A total of 17 presidents and chancellors of universities throughout New York have urged the US government to take a series of immediate actions that will allow greater numbers of international students to return to US universities for the fall 2021 semester. They are urging the reopening of embassies and consulates to process student visas and facilitate visa appointments.
“While colleges and universities in our state vary in size, mission, and the makeup of our student profiles, we share common ground in our desire to attract the top students and faculty from within the US and around the globe,” they said in a letter to US Secretary of State Antony Blinken and secretary of Homeland Security Alejandro Mayorkas.
They request the following:
- The reopening of the embassy and consulates in China for F-1 student visa appointments and processing
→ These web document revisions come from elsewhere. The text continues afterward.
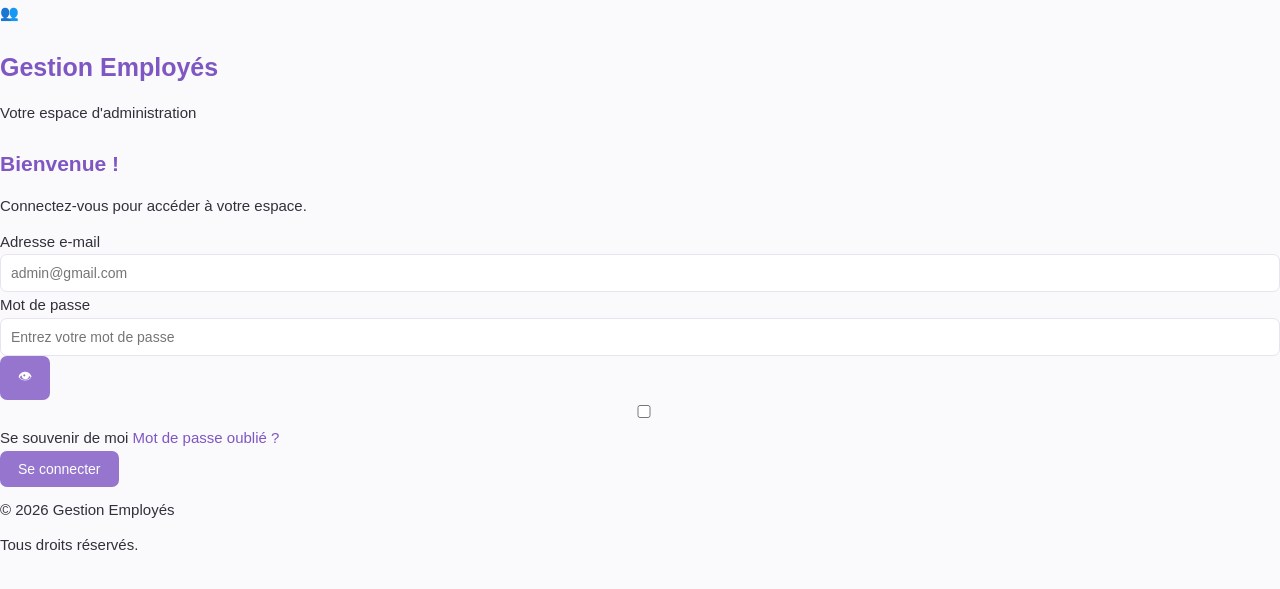
After one commit to asma-bari/gestion-employes, a Java web app: page /login-page in a window 1280 px wide. The commit adds this page. Shown: the top 589 px of the page. Run offline with Tomcat 11, a stand-in JSP engine, Linux system fonts and the light colour scheme.

Commit message:
Page Login

```diff
--- a/src/main/java/com/gestionemployes/dao/EmployeDAO.java
+++ b/src/main/java/com/gestionemployes/dao/EmployeDAO.java
@@ -1,4 +1,3 @@
-
 package com.gestionemployes.dao;
 
 import com.gestionemployes.model.Employe;
--- /dev/null
+++ b/src/main/webapp/WEB-INF/views/auth/login.jsp
@@ -0,0 +1,102 @@
+<%@ page contentType="text/html; charset=UTF-8" pageEncoding="UTF-8" %>
+<!DOCTYPE html>
+<html lang="fr">
+<head>
+    <meta charset="UTF-8">
+    <meta name="viewport" content="width=device-width, initial-scale=1">
+
+    <title>Connexion | Gestion des employés</title>
+
+    <link rel="stylesheet"
+          href="${pageContext.request.contextPath}/assets/css/login.css">
+</head>
+
+<body>
+
+<div class="login-container">
+
+    <div class="login-card">
+
+        <div class="logo">
+            <div class="logo-icon">👥</div>
+            <h1>Gestion Employés</h1>
+            <p>Votre espace d'administration</p>
+        </div>
+
+        <div class="welcome">
+            <h2>Bienvenue !</h2>
+            <p>Connectez-vous pour accéder à votre espace.</p>
+        </div>
+
+        <% if (request.getAttribute("erreur") != null) { %>
+            <div class="error-message">
+                <%= request.getAttribute("erreur") %>
+            </div>
+        <% } %>
+
+        <form action="${pageContext.request.contextPath}/login"
+              method="post">
+
+            <div class="form-group">
+                <label for="email">Adresse e-mail</label>
+
+                <input
+                    type="email"
+                    id="email"
+                    name="email"
+                    placeholder="admin@gmail.com"
+                    autocomplete="username"
+                    required>
+            </div>
+
+            <div class="form-group">
+                <label for="password">Mot de passe</label>
+
+                <div class="password-container">
+                    <input
+                        type="password"
+                        id="password"
+                        name="password"
+                        placeholder="Entrez votre mot de passe"
+                        autocomplete="current-password"
+                        required>
+
+                    <button type="button"
+                            class="toggle-password"
+                            id="togglePassword"
+                            aria-label="Afficher le mot de passe">
+                        👁
+                    </button>
+                </div>
+            </div>
+
+            <div class="form-options">
+                <label class="remember">
+                    <input type="checkbox" name="remember">
+                    Se souvenir de moi
+                </label>
+
+                <a href="#" class="forgot">
+                    Mot de passe oublié ?
+                </a>
+            </div>
+
+            <button type="submit" class="login-button">
+                Se connecter
+            </button>
+
+        </form>
+
+        <div class="footer">
+            <p>© 2026 Gestion Employés</p>
+            <p>Tous droits réservés.</p>
+        </div>
+
+    </div>
+
+</div>
+
+<script src="${pageContext.request.contextPath}/assets/js/login.js"></script>
+
+</body>
+</html>
--- /dev/null
+++ b/src/main/webapp/assets/css/login.css
@@ -0,0 +1,190 @@
+:root {
+    --primary: #9575CD;
+    --primary-dark: #7E57C2;
+    --primary-light: #EDE7F6;
+    --background: #FAF9FC;
+    --surface: #FFFFFF;
+    --text: #33303A;
+    --text-secondary: #77717F;
+    --border: #E8E3EF;
+}
+
+body {
+    margin: 0;
+    padding: 0;
+    background-color: var(--background);
+    color: var(--text);
+    font-family: Arial, sans-serif;
+    font-size: 15px;
+    line-height: 1.7;
+}
+
+h1, h2, h3, h4 {
+    color: var(--primary-dark);
+    margin-top: 20px;
+    margin-bottom: 12px;
+}
+
+h1 {
+    font-size: 25px;
+}
+
+h2 {
+    font-size: 21px;
+}
+
+h3 {
+    font-size: 17px;
+}
+
+p {
+    margin: 10px 0;
+}
+
+a {
+    color: var(--primary-dark);
+    text-decoration: none;
+}
+
+a:hover {
+    text-decoration: underline;
+}
+
+ul, ol {
+    padding-left: 25px;
+}
+
+li {
+    margin-bottom: 7px;
+}
+
+.card {
+    background-color: var(--surface);
+    border: 1px solid var(--border);
+    border-radius: 10px;
+    padding: 18px;
+    margin: 15px 0;
+}
+
+button {
+    background-color: var(--primary);
+    color: white;
+    border: none;
+    border-radius: 7px;
+    padding: 10px 18px;
+    cursor: pointer;
+    font-size: 14px;
+    transition: background-color 0.2s;
+}
+
+button:hover {
+    background-color: var(--primary-dark);
+}
+
+input, textarea, select {
+    width: 100%;
+    padding: 10px;
+    border: 1px solid var(--border);
+    border-radius: 7px;
+    background-color: white;
+    color: var(--text);
+    font-size: 14px;
+    box-sizing: border-box;
+}
+
+input:focus, textarea:focus, select:focus {
+    outline: none;
+    border-color: var(--primary);
+}
+
+.highlight {
+    background-color: var(--primary-light);
+    padding: 12px 15px;
+    border-radius: 8px;
+    border-left: 3px solid var(--primary);
+    margin: 15px 0;
+}
+
+table {
+    width: 100%;
+    border-collapse: collapse;
+    margin: 15px 0;
+    background-color: var(--surface);
+}
+
+th {
+    background-color: var(--primary-light);
+    color: var(--primary-dark);
+    font-weight: 600;
+}
+
+th, td {
+    padding: 11px;
+    border: 1px solid var(--border);
+    text-align: left;
+}
+
+tr:hover {
+    background-color: #F8F5FC;
+}
+
+code {
+    background-color: var(--primary-light);
+    color: var(--primary-dark);
+    padding: 3px 6px;
+    border-radius: 4px;
+    font-family: Consolas, monospace;
+}
+
+pre {
+    background-color: #F1EDF6;
+    color: var(--text);
+    padding: 15px;
+    border-radius: 8px;
+    overflow-x: auto;
+    border: 1px solid var(--border);
+}
+
+pre code {
+    background: none;
+    padding: 0;
+}
+
+hr {
+    border: none;
+    border-top: 1px solid var(--border);
+    margin: 22px 0;
+}
+
+.badge {
+    display: inline-block;
+    background-color: var(--primary-light);
+    color: var(--primary-dark);
+    padding: 4px 10px;
+    border-radius: 20px;
+    font-size: 12px;
+    font-weight: 600;
+}
+
+@media (max-width: 768px) {
+    body {
+        font-size: 14px;
+        padding: 10px;
+    }
+
+    h1 {
+        font-size: 22px;
+    }
+
+    h2 {
+        font-size: 19px;
+    }
+
+    table {
+        font-size: 13px;
+    }
+
+    th, td {
+        padding: 8px;
+    }
+}
--- /dev/null
+++ b/src/main/webapp/assets/js/login.js
@@ -0,0 +1,30 @@
+document.addEventListener("DOMContentLoaded", function () {
+
+    const passwordInput = document.getElementById("password");
+    const toggleButton = document.getElementById("togglePassword");
+
+    if (toggleButton && passwordInput) {
+
+        toggleButton.addEventListener("click", function () {
+
+            if (passwordInput.type === "password") {
+                passwordInput.type = "text";
+                toggleButton.textContent = "🙈";
+                toggleButton.setAttribute(
+                    "aria-label",
+                    "Masquer le mot de passe"
+                );
+            } else {
+                passwordInput.type = "password";
+                toggleButton.textContent = "👁";
+                toggleButton.setAttribute(
+                    "aria-label",
+                    "Afficher le mot de passe"
+                );
+            }
+
+        });
+
+    }
+
+});
```
Also changed, not shown: src/main/java/com/gestionemployes/controller/LoginServlet.java (added, +23 -0 lines), src/main/webapp/WEB-INF/web.xml (+13 -5 lines), src/main/webapp/index.jsp (+6 -5 lines).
- Allow consular officers either to waive the requirement for in-person interviews or if a waiver is unavailable, allow for online interviews
- Consider authorising a student exemption, even as travel restrictions continue for several countries and regions
A critical period for US universities
Leaders of US universities said April and May are critical months for the processing of visas for the fall 2021 semester. “International students must make their country choices and begin applying for their visas in April to ensure they can arrive in time for the beginning of the fall semester. By taking action now, you can deliver a welcoming message to current and prospective international students, restore the US as a destination of choice, and support an important source of economic activity as we recover from the COVID-19 pandemic,” they said.
US universities said recent surveys show a 43% decline in new international student enrolment at US institutions during the pandemic, partly because of public health-related travel restrictions and partly because of policies of the previous administration. “According to NAFSA, the overall economic activity generated by international students declined by US$1.8 billion during the 2019-20 academic year, from US$40.5 billion in the prior year. The declining enrolment numbers in 2020 simply adds to the challenges of our economic recovery as we rebuild from the global pandemic,” they said.
“If the US is to retain its position of preeminence in the wake of COVID-19, our policies must not only keep students and communities safe, but also ensure minimal disruption for the students and scholars whose academic contributions are essential to maintaining steady economic growth.”